- Joseph, Jacob. "AAA study suggests phone usage while driving is symptomatic, rather than being the cause of distracted driving." Digital Trends. Jan. 30, 2013. (Feb. 3, 2013) http://www.digitaltrends.com/cars/aaa-study-suggests-phone-usage-while-driving-is-symptomatic-rather-than-being-the-cause-of-distracted-driving/
- Roy, Nabanita Singha. "Mercedes Benz Apple Siri and Chevrolet Mylink 2014 car systems." Rushlane.com. Jan. 18, 2013. (Feb. 2, 2013) http://www.rushlane.com/mercedes-benz-apple-siri-and-chevrolet-mylink-2014-car-systems-1261336.html#YJETYp3bTKzP1gwU.99
- Strange, Adario. "General Motors to Integrate Apple's Siri Into 2013 Models." PCMag.com. Nov. 27, 2012. (Feb. 3, 2013) http://www.pcmag.com/article2/0,2817,2412500,00.asp
- Woodyard, Chris. "GM is Bringing Apple iPhone's 'Siri' to the Car." USA Today. Nov. 27, 2012. (Feb. 2, 2013) http://www.usatoday.com/story/money/cars/2012/11/27/siri-apple-iphone-gm-general-motors-chevrolet-sonic-spark/1728871/
- Yvkoff, Liane. "From Nuance, Siri in your next car." CNET. May 22, 2012. (Feb. 3, 2013) http://reviews.cnet.com/8301-13746_7-57438798-48/from-nuance-siri-in-your-next-car/

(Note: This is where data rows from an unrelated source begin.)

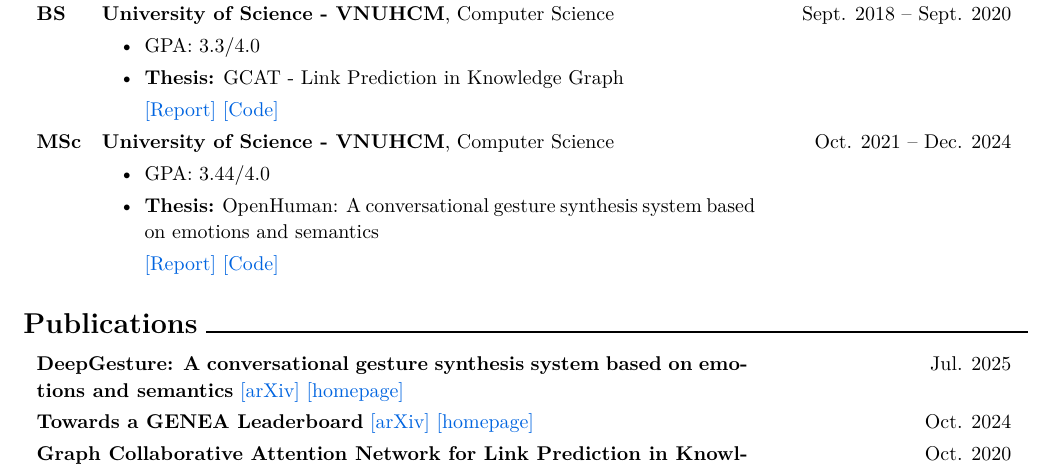
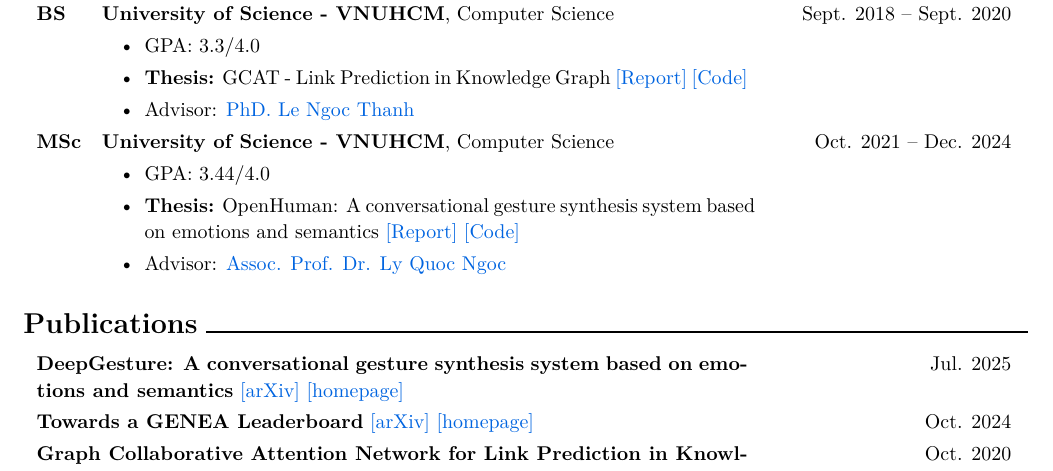
Before and after one commit to hmthanh/CV, a LaTeX document (main.tex, which reads sections/education.tex): part of page 1 of 2, cut so that both start at the same text. Compiled offline with pdfLaTeX.

Commit message:
update cv

```diff
--- a/sections/education.tex
+++ b/sections/education.tex
@@ -16,10 +16,8 @@
 	\textbf{University of Science - VNUHCM}, Computer Science
 	\begin{highlights}
 		\item GPA: 3.3/4.0
-		\item \textbf{Thesis:} GCAT - Link Prediction in Knowledge Graph
-
-		\hrefWithoutArrow{https://hmthanh.github.io/file/GCAT\_ReportEN.pdf}{[Report]} \hrefWithoutArrow{https://github.com/hmthanh/GCAT}{[Code]}
-%		\href{https://hmthanh.github.io/file/GCAT_Paper.pdf}{Paper}.
+		\item \textbf{Thesis:} GCAT - Link Prediction in Knowledge Graph \hrefWithoutArrow{https://hmthanh.github.io/file/GCAT\_ReportEN.pdf}{[Report]} \hrefWithoutArrow{https://github.com/hmthanh/GCAT}{[Code]}
+		\item Advisor: \hrefWithoutArrow{https://www.fit.hcmus.edu.vn/~lnthanh/}{PhD. Le Ngoc Thanh}
 
 	\end{highlights}
 \end{threecolentry}
@@ -30,10 +28,10 @@
 	\textbf{University of Science - VNUHCM}, Computer Science
 	\begin{highlights}
 		\item GPA: 3.44/4.0
-		\item \textbf{Thesis:} OpenHuman: A conversational gesture synthesis system based on emotions and semantics
+		\item \textbf{Thesis:} OpenHuman: A conversational gesture synthesis system based on emotions and semantics \hrefWithoutArrow{https://hmthanh.github.io/file/DeepGesture\_ReportEN.pdf}{[Report]}
+		\hrefWithoutArrow{https://github.com/hmthanh/OHGesture}{[Code]}
+		 \item Advisor: \hrefWithoutArrow{https://en.hcmus.edu.vn/profile/assoc-prof-dr-ly-quoc-ngoc/}{Assoc. Prof. Dr. Ly Quoc Ngoc}
 
-		\hrefWithoutArrow{https://hmthanh.github.io/file/DeepGesture\_ReportEN.pdf}{[Report]}
-		\hrefWithoutArrow{https://github.com/hmthanh/OHGesture}{[Code]}
 
 %		\href{https://hmthanh.github.io/file/DeepGesture_Paper.pdf}{\textnormal{Paper}},
 %		 \href{https://huggingface.co/openhuman/openhuman}{Huggingface}, \href{https://github.com/DeepGesture/deepgesture-unity}{Unity}, \href{https://youtu.be/yLwXdm7UgPE}{Demo}, \href{https://deepgesture.github.io}{Homepage}.
```
Also changed, not shown: Hoang Minh Thanh - Scholarschip.pdf (added).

- Yvkoff, Liane. "What Siri's 'Eyes Free' feature means for cars." CNET. June 11, 2012. (Feb. 3, 2013) http://reviews.cnet.com/8301-13746_7-57450583-48/what-siris-eyes-free-feature-means-for-cars/